━━━━━ DATA ━━━━━

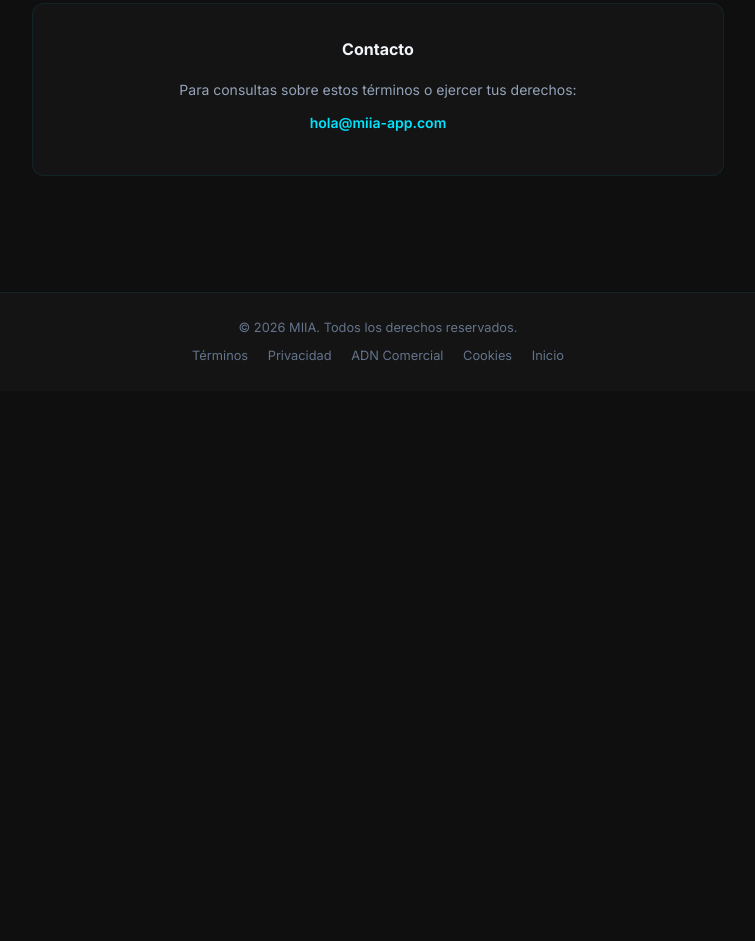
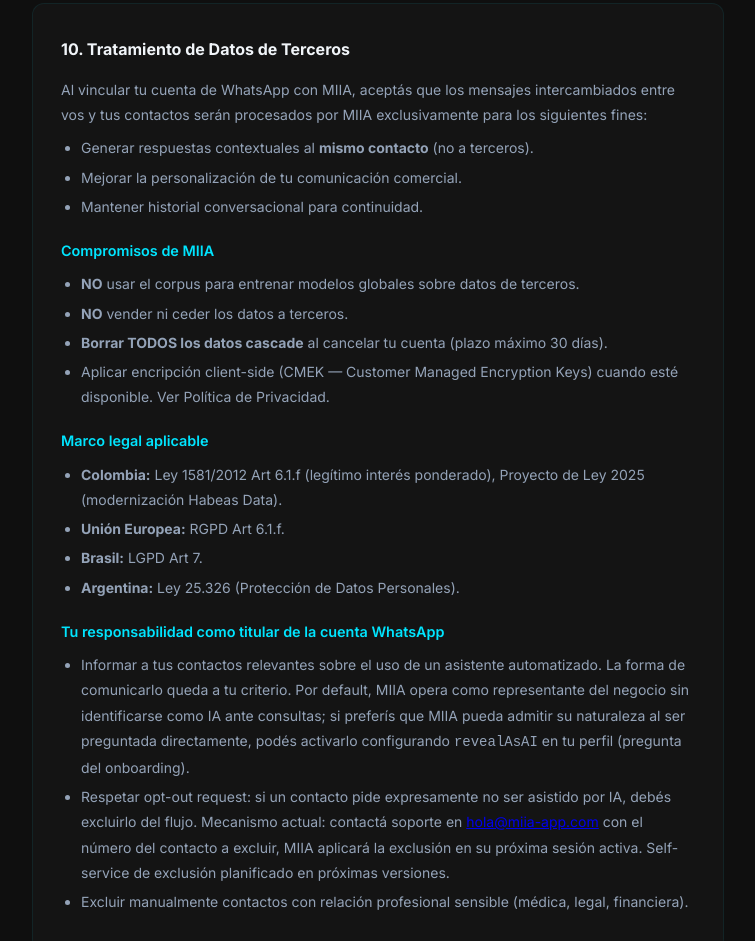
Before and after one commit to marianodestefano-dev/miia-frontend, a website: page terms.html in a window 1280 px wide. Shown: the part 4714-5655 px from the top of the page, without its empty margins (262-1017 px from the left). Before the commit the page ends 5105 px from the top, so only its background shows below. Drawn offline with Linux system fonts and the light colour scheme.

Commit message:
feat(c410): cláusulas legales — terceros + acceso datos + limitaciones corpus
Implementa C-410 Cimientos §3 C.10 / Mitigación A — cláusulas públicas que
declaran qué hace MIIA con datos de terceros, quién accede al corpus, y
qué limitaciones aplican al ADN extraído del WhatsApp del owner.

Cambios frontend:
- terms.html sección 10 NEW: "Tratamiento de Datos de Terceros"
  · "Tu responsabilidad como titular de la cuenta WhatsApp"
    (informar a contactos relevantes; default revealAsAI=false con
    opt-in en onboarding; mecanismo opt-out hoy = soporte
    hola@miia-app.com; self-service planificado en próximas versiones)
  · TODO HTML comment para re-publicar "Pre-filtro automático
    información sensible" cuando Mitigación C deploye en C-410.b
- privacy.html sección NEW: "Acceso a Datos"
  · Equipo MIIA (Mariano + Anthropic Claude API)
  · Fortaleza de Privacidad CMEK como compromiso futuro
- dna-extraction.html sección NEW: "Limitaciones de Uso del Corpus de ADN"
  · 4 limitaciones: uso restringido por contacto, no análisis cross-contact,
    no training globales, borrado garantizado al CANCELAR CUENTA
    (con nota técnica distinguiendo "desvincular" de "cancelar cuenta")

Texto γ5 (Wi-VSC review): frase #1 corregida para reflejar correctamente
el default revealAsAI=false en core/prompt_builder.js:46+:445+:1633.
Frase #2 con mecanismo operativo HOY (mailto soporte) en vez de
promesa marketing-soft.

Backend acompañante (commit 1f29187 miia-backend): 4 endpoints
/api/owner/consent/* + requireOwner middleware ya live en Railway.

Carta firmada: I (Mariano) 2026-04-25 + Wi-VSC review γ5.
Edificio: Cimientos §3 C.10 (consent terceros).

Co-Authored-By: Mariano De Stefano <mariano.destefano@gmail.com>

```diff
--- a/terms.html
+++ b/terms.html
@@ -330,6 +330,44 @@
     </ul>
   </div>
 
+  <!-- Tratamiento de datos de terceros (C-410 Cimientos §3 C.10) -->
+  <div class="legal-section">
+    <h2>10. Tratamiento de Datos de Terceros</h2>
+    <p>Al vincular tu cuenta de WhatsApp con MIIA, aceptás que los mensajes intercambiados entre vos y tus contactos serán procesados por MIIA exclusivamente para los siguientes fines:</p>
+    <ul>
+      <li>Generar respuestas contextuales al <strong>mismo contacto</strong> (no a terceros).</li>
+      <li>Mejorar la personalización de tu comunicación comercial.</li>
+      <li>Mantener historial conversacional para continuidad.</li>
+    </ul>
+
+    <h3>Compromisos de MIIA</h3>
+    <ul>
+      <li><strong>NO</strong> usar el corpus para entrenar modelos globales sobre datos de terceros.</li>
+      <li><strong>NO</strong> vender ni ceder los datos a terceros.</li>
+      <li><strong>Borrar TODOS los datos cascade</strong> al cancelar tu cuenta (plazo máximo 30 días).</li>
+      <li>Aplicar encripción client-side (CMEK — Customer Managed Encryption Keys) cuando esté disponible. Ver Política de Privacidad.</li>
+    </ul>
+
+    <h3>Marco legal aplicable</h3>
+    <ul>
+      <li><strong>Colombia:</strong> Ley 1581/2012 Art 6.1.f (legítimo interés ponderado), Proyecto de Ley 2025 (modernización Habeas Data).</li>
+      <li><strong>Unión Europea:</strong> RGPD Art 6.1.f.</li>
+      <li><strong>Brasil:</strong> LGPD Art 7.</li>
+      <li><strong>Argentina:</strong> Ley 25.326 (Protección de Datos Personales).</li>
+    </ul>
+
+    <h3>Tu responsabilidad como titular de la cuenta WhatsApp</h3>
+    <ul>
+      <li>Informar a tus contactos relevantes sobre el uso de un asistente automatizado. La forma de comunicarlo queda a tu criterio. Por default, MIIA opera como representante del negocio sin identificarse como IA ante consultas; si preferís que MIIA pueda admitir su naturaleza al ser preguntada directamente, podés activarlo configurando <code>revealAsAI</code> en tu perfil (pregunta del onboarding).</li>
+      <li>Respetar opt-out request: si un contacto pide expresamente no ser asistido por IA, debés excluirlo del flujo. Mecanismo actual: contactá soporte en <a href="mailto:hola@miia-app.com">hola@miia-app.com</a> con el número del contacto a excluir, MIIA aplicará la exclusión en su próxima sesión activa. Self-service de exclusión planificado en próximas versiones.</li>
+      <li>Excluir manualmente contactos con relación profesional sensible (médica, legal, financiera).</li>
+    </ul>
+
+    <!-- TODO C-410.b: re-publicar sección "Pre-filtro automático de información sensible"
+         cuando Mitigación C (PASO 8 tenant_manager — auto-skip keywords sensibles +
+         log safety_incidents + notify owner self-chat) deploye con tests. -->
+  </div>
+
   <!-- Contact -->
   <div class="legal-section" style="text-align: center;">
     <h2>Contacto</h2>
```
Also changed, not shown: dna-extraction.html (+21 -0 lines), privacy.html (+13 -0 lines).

━━━━━
━━━━━ DATA ━━━━━

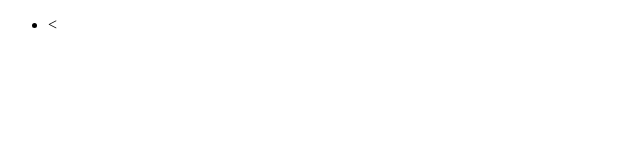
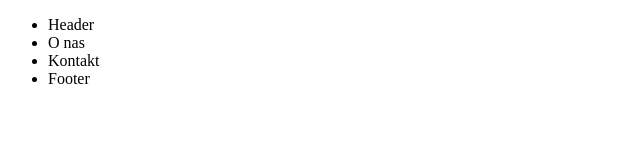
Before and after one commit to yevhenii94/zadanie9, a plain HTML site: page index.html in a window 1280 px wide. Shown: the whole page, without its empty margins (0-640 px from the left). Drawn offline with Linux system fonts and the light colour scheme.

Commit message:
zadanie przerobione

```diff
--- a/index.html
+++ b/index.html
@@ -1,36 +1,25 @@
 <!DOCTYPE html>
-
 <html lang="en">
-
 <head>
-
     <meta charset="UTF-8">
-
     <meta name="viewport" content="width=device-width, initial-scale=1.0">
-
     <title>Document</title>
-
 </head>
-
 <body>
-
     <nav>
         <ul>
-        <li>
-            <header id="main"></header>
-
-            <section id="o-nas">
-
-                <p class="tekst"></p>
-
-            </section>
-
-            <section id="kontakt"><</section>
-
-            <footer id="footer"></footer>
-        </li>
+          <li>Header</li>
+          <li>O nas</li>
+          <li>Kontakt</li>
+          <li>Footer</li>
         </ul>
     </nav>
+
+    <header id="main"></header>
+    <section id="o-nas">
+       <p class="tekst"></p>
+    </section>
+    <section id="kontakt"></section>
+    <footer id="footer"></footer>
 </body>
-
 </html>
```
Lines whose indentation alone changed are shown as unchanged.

━━━━━

TASK OBJECTIVE:
Scan the records for the word "strong". Copy each line where it turns up.

EXERCISE RESULT:
+      <li>Generar respuestas contextuales al <strong>mismo contacto</strong> (no a terceros).</li>
+      <li><strong>NO</strong> usar el corpus para entrenar modelos globales sobre datos de terceros.</li>
+      <li><strong>NO</strong> vender ni ceder los datos a terceros.</li>
+      <li><strong>Borrar TODOS los datos cascade</strong> al cancelar tu cuenta (plazo máximo 30 días).</li>
+      <li><strong>Colombia:</strong> Ley 1581/2012 Art 6.1.f (legítimo interés ponderado), Proyecto de Ley 2025 (modernización Habeas Data).</li>
+      <li><strong>Unión Europea:</strong> RGPD Art 6.1.f.</li>
+      <li><strong>Brasil:</strong> LGPD Art 7.</li>
+      <li><strong>Argentina:</strong> Ley 25.326 (Protección de Datos Personales).</li>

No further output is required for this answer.